▶ **Exercise data**:

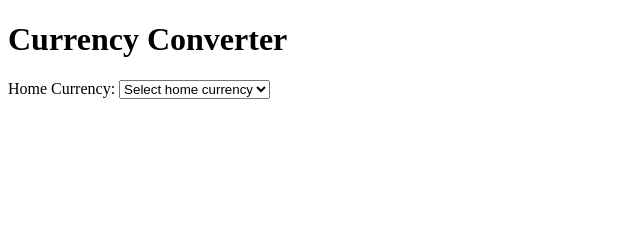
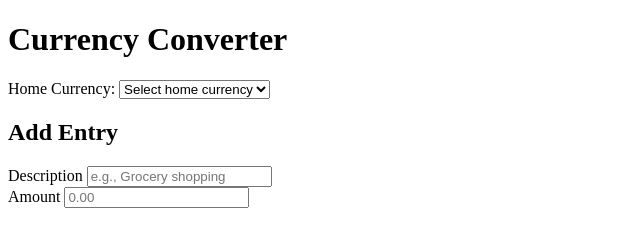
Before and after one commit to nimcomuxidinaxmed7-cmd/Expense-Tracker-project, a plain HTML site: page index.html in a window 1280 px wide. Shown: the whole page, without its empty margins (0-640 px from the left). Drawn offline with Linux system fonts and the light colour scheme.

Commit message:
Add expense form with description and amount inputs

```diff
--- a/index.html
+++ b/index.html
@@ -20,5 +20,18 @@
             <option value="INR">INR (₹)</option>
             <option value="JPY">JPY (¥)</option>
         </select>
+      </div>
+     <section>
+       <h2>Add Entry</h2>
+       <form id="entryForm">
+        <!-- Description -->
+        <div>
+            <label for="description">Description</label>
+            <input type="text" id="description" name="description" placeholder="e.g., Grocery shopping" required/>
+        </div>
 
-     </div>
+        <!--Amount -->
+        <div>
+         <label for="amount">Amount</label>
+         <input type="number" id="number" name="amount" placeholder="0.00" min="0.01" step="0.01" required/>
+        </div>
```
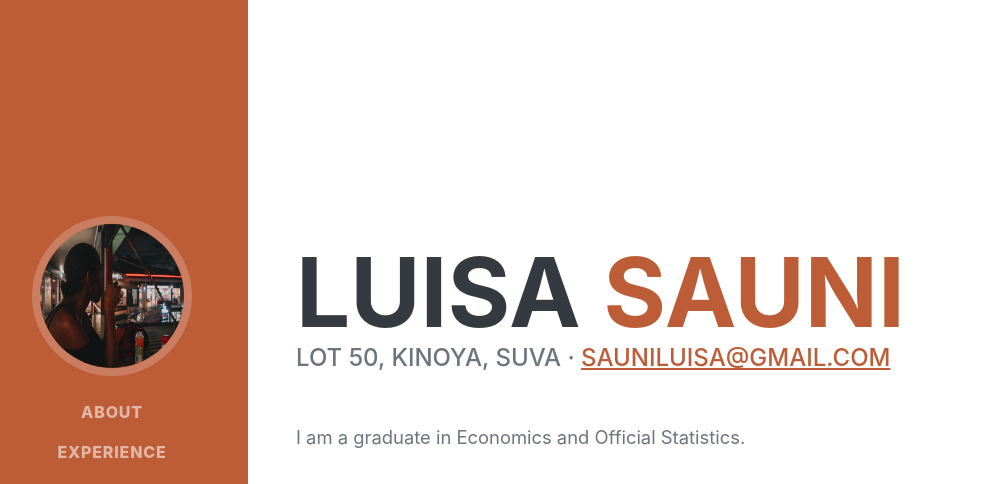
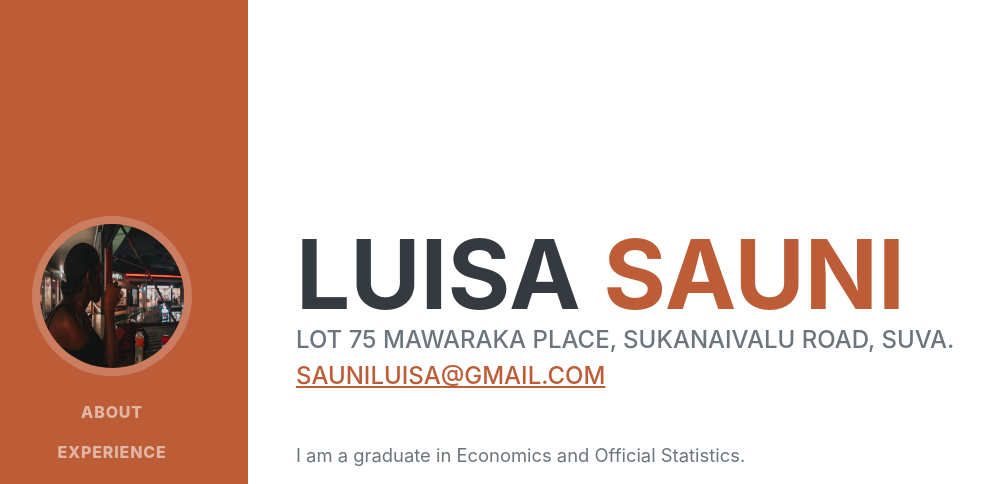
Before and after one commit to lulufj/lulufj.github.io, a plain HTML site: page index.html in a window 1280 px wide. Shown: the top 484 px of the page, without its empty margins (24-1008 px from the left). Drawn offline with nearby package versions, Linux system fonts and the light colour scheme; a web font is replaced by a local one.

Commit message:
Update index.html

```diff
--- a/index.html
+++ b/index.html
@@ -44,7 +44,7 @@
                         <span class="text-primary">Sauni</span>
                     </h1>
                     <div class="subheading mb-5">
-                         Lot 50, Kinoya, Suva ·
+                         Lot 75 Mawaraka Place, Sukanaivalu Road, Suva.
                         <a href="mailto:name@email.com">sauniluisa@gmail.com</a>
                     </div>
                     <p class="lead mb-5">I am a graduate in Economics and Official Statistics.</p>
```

▶ **What is required**: The data is to be printed again exactly, but without its pictures.

▶ **Response to this exercise**:
Before and after one commit to nimcomuxidinaxmed7-cmd/Expense-Tracker-project, a plain HTML site: page index.html in a window 1280 px wide. Shown: the whole page, without its empty margins (0-640 px from the left). Drawn offline with Linux system fonts and the light colour scheme.

Commit message:
Add expense form with description and amount inputs

```diff
--- a/index.html
+++ b/index.html
@@ -20,5 +20,18 @@
             <option value="INR">INR (₹)</option>
             <option value="JPY">JPY (¥)</option>
         </select>
+      </div>
+     <section>
+       <h2>Add Entry</h2>
+       <form id="entryForm">
+        <!-- Description -->
+        <div>
+            <label for="description">Description</label>
+            <input type="text" id="description" name="description" placeholder="e.g., Grocery shopping" required/>
+        </div>
 
-     </div>
+        <!--Amount -->
+        <div>
+         <label for="amount">Amount</label>
+         <input type="number" id="number" name="amount" placeholder="0.00" min="0.01" step="0.01" required/>
+        </div>
```
Before and after one commit to lulufj/lulufj.github.io, a plain HTML site: page index.html in a window 1280 px wide. Shown: the top 484 px of the page, without its empty margins (24-1008 px from the left). Drawn offline with nearby package versions, Linux system fonts and the light colour scheme; a web font is replaced by a local one.

Commit message:
Update index.html

```diff
--- a/index.html
+++ b/index.html
@@ -44,7 +44,7 @@
                         <span class="text-primary">Sauni</span>
                     </h1>
                     <div class="subheading mb-5">
-                         Lot 50, Kinoya, Suva ·
+                         Lot 75 Mawaraka Place, Sukanaivalu Road, Suva.
                         <a href="mailto:name@email.com">sauniluisa@gmail.com</a>
                     </div>
                     <p class="lead mb-5">I am a graduate in Economics and Official Statistics.</p>
```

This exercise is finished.